Psychologists at the University of Pennsylvania and the University of Memphis have published a new study on linguistic evolution that challenges long-held views of how languages became so different. Traditional thinking holds that languages developed because of “random change and historical drift”. The differences in space and time throughout history have evolved the separation between English and Mandarin, for example.

The “Linguistic Niche Hypothesis”, however, argues that languages evolve within particular socio-demographic niches.

The researchers found striking relationships between the demographic properties of a language — such as its population and global spread — and the grammatical complexity of those languages. Languages having the most speakers — and those that have spread around the world — were found to have far simpler grammars, specifically morphology, than languages spoken by few people and in circumscribed regions. For example, languages spoken by more than 100,000 people are almost six times more likely to have simple verb conjugations compared to languages spoken by fewer than 100,000 people.
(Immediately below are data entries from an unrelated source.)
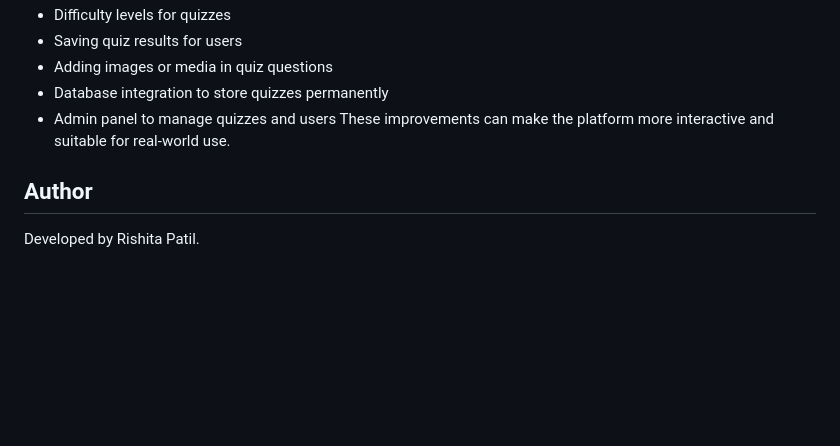
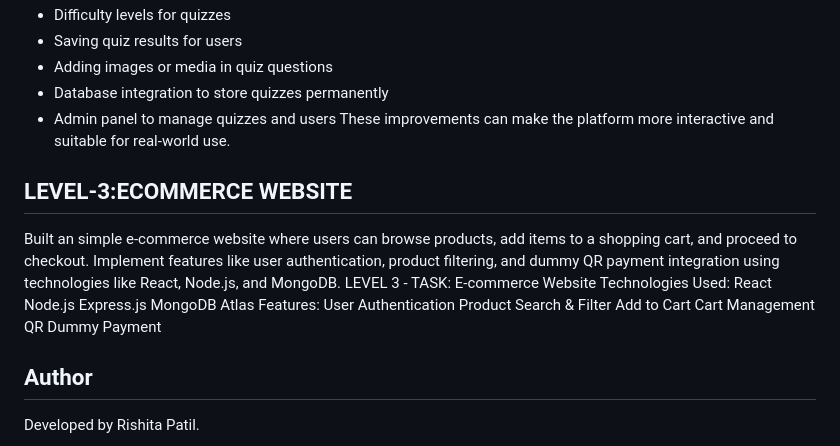
Before and after one commit to rishita027/CODSOFT, a Markdown page: README.md, the part around the change. Drawn GitHub-style; blank space fills up the shorter version.

```diff
--- a/README.md
+++ b/README.md
@@ -58,5 +58,23 @@ This is a basic version of the QuizCraft platform. In the future, it can be impr
 * Database integration to store quizzes permanently
 * Admin panel to manage quizzes and users
 These improvements can make the platform more interactive and suitable for real-world use.
+## LEVEL-3:ECOMMERCE WEBSITE
+Built an  simple e-commerce website where users can browse products, add items to
+a shopping cart, and proceed to checkout. Implement features like user
+authentication, product filtering, and dummy QR payment integration using technologies
+like React, Node.js, and MongoDB.
+LEVEL 3 - TASK: E-commerce Website
+Technologies Used:
+React
+Node.js
+Express.js
+MongoDB Atlas
+Features:
+User Authentication
+Product Search & Filter
+Add to Cart
+Cart Management
+QR Dummy Payment
+
 ## Author
 Developed by Rishita Patil.
```
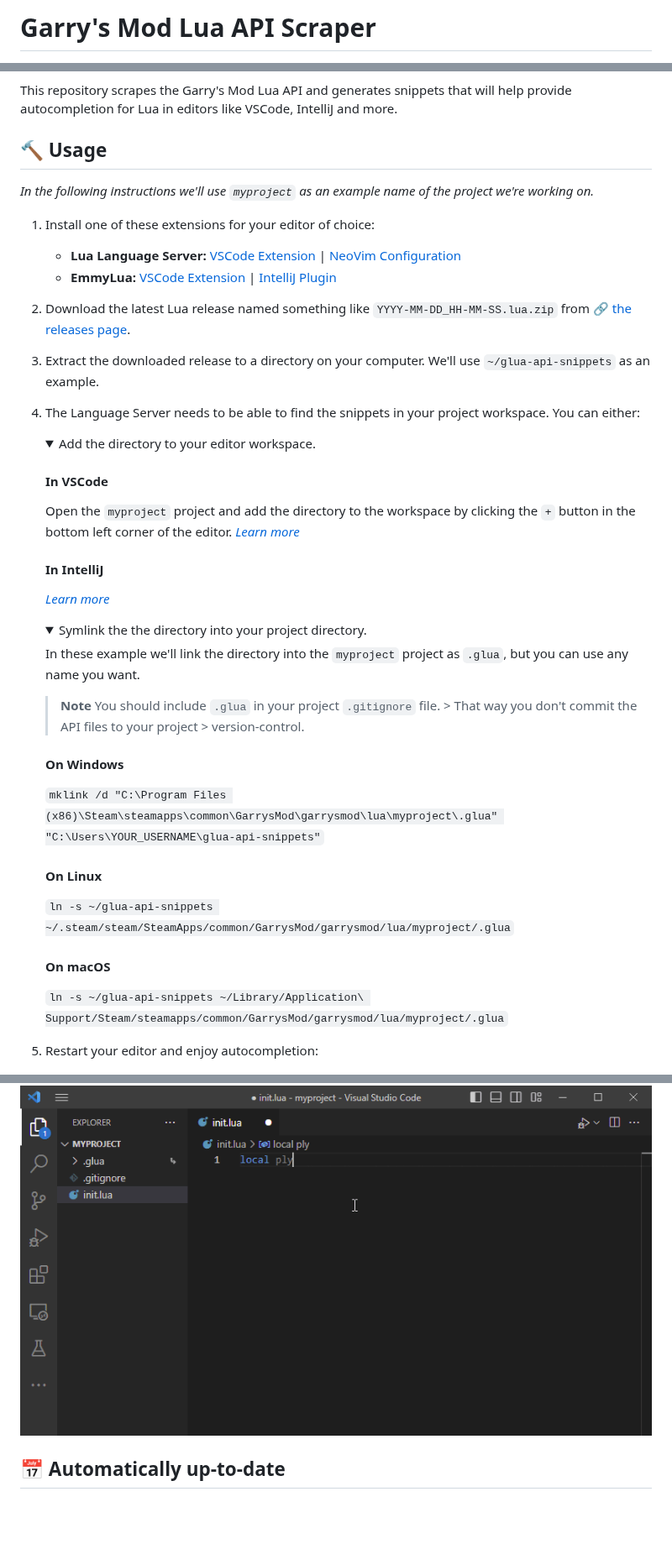
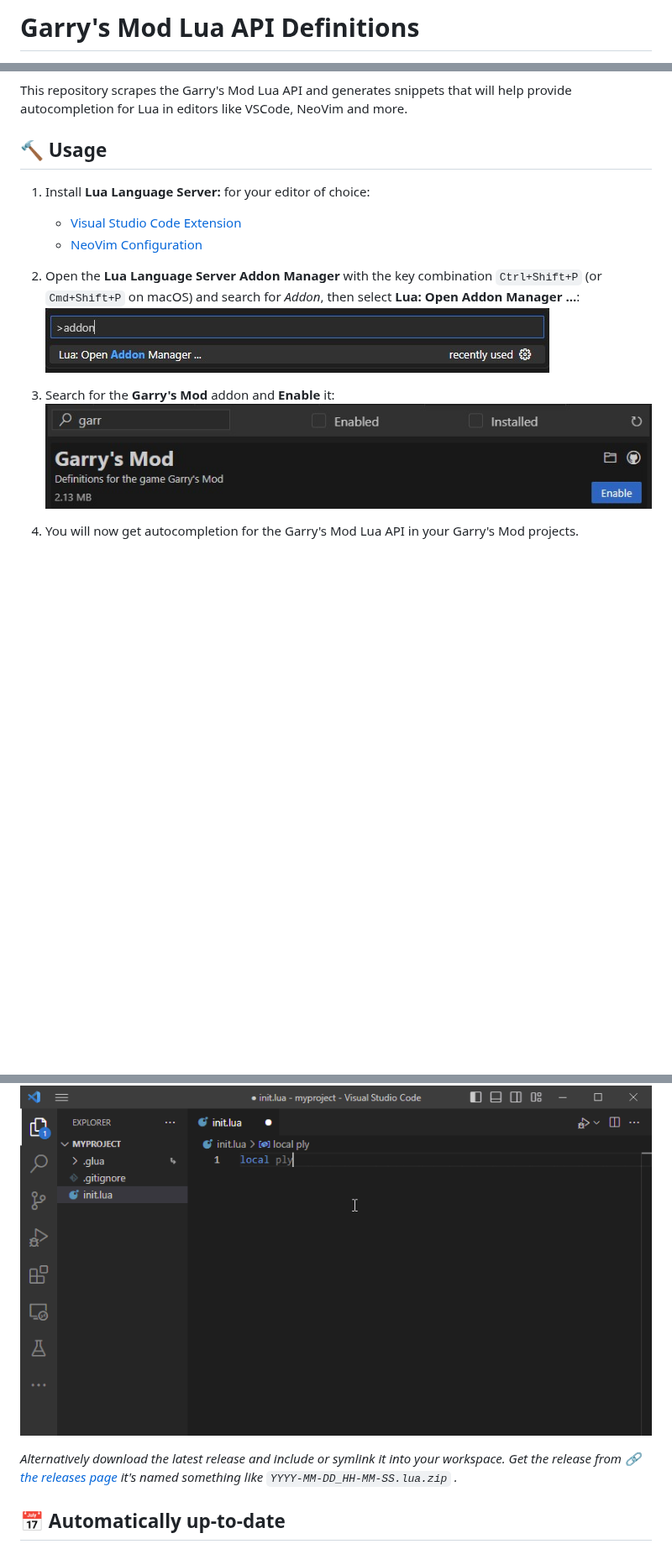
Before and after one commit to luttje/glua-api-snippets, a Markdown page: README.md, 3 parts joined by grey strips. Shown at 84% size. Rendered like a GitHub page; pictures changed too: docs/lls-addon-manager-command.jpg (added), docs/lls-addon-manager-gmod.jpg (added); folded sections open; blank space fills up the shorter version.

Commit message:
Simplify install by recommending LLS #1

```diff
--- a/README.md
+++ b/README.md
@@ -1,2 +1,2 @@
-# Garry's Mod Lua API Scraper
+# Garry's Mod Lua API Definitions
 
@@ -3,57 +5,29 @@
 [![GitHub Tests Action](https://github.com/luttje/glua-api-snippets/actions/workflows/tests.yml/badge.svg)](https://github.com/luttje/glua-api-snippets/actions/workflows/tests.yml)
 [![Test Coverage Status](https://coveralls.io/repos/github/luttje/glua-api-snippets/badge.svg?branch=main)](https://coveralls.io/github/luttje/glua-api-snippets?branch=main)
 
-This repository scrapes the Garry's Mod Lua API and generates snippets that will help provide autocompletion for Lua in editors like VSCode, IntelliJ and more.
+This repository scrapes the Garry's Mod Lua API and generates snippets that will help provide autocompletion for Lua in editors like VSCode, NeoVim and more.
 
 ## 🔨 Usage
 
-*In the following instructions we'll use `myproject` as an example name of the project we're working on.*
+1. Install **Lua Language Server:** for your editor of choice:
+    * [Visual Studio Code Extension](https://marketplace.visualstudio.com/items?itemName=sumneko.lua)
+    * [NeoVim Configuration](https://github.com/LuaLS/lua-language-server#neovim)
 
-1. Install one of these extensions for your editor of choice:
-    * **Lua Language Server:** [VSCode Extension](https://marketplace.visualstudio.com/items?itemName=sumneko.lua) | [NeoVim Configuration](https://github.com/LuaLS/lua-language-server#neovim)
-    * **EmmyLua:** [VSCode Extension](https://marketplace.visualstudio.com/items?itemName=tangzx.emmylua) | [IntelliJ Plugin](https://plugins.jetbrains.com/plugin/9768-emmylua)
+2. Open the **Lua Language Server Addon Manager** with the key combination `Ctrl+Shift+P` (or `Cmd+Shift+P` on macOS) and search for *Addon*, then select **Lua: Open Addon Manager ...**:
+![VSCode editor command suggestion showing: Lua: Open Addon Manager ...](docs/lls-addon-manager-command.jpg)
 
-2. Download the latest Lua release named something like `YYYY-MM-DD_HH-MM-SS.lua.zip` from [🔗 the releases page](https://github.com/luttje/glua-api-snippets/releases).
+3. Search for the **Garry's Mod** addon and **Enable** it:
+![Lua Language Server Addon Manager showing the Garry's Mod addon](docs/lls-addon-manager-gmod.jpg)
 
-3. Extract the downloaded release to a directory on your computer. We'll use `~/glua-api-snippets` as an example.
-
-4. The Language Server needs to be able to find the snippets in your project workspace. You can either:
-
-    <details>
-      <summary>Add the directory to your editor workspace.</summary>
-
-      #### In VSCode
-      Open the `myproject` project and add the directory to the workspace by clicking the `+` button in the bottom left corner of the editor.
-      [*Learn more*](https://code.visualstudio.com/docs/editor/workspaces)
-
-      #### In IntelliJ
-      [*Learn more*](https://www.jetbrains.com/help/idea/add-items-to-project.html#import-items)
-    </details>
-
-    <details>
-      <summary>Symlink the the directory into your project directory.</summary>
-
-      In these example we'll link the directory into the `myproject` project as `.glua`, but you can use any name you want.
-
-      > **Note**
-      > You should include `.glua` in your project `.gitignore` file. > That way you don't commit the API files to your project > version-control.
-
-      #### On Windows
-      `mklink /d "C:\Program Files (x86)\Steam\steamapps\common\GarrysMod\garrysmod\lua\myproject\.glua" "C:\Users\YOUR_USERNAME\glua-api-snippets"`
-
-      #### On Linux
-      `ln -s ~/glua-api-snippets ~/.steam/steam/SteamApps/common/GarrysMod/garrysmod/lua/myproject/.glua`
-
-      #### On macOS
-      `ln -s ~/glua-api-snippets ~/Library/Application\ Support/Steam/steamapps/common/GarrysMod/garrysmod/lua/myproject/.glua`
-
-5. Restart your editor and enjoy autocompletion:
+4. You will now get autocompletion for the Garry's Mod Lua API in your Garry's Mod projects.
 
 <div align="center">
 
   ![VSCode showing autocomplete options from the GLua API while typing code with EmmyLua](docs/demo-autocompletion.gif)
 
 </div>
+
+*Alternatively download the latest release and include or symlink it into your workspace. Get the release from [🔗 the releases page](https://github.com/luttje/glua-api-snippets/releases) it's named something like `YYYY-MM-DD_HH-MM-SS.lua.zip` .*
 
 ## 📅 **Automatically up-to-date**
 
```
Also changed, not shown: other parts of README.md (+2 -0 lines), 3 other files.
Larger populations tend to have simpler pronoun and number systems and a smaller number of cases and genders and in general do not employ complex prefixing or suffixing rules in their grammars. A consequence is that languages with long histories of adult learners have become easier to learn over time. Although a number of researchers have predicted such relationships between social and language structure, this is the first large-scale statistical test of this idea.

The results draw connections between the evolution of human language and biological organisms. Just as very distantly related organisms converge on evolutionary strategies in particular niches, languages may adapt to the social environments in which they are learned and used. (Source: Science Daily)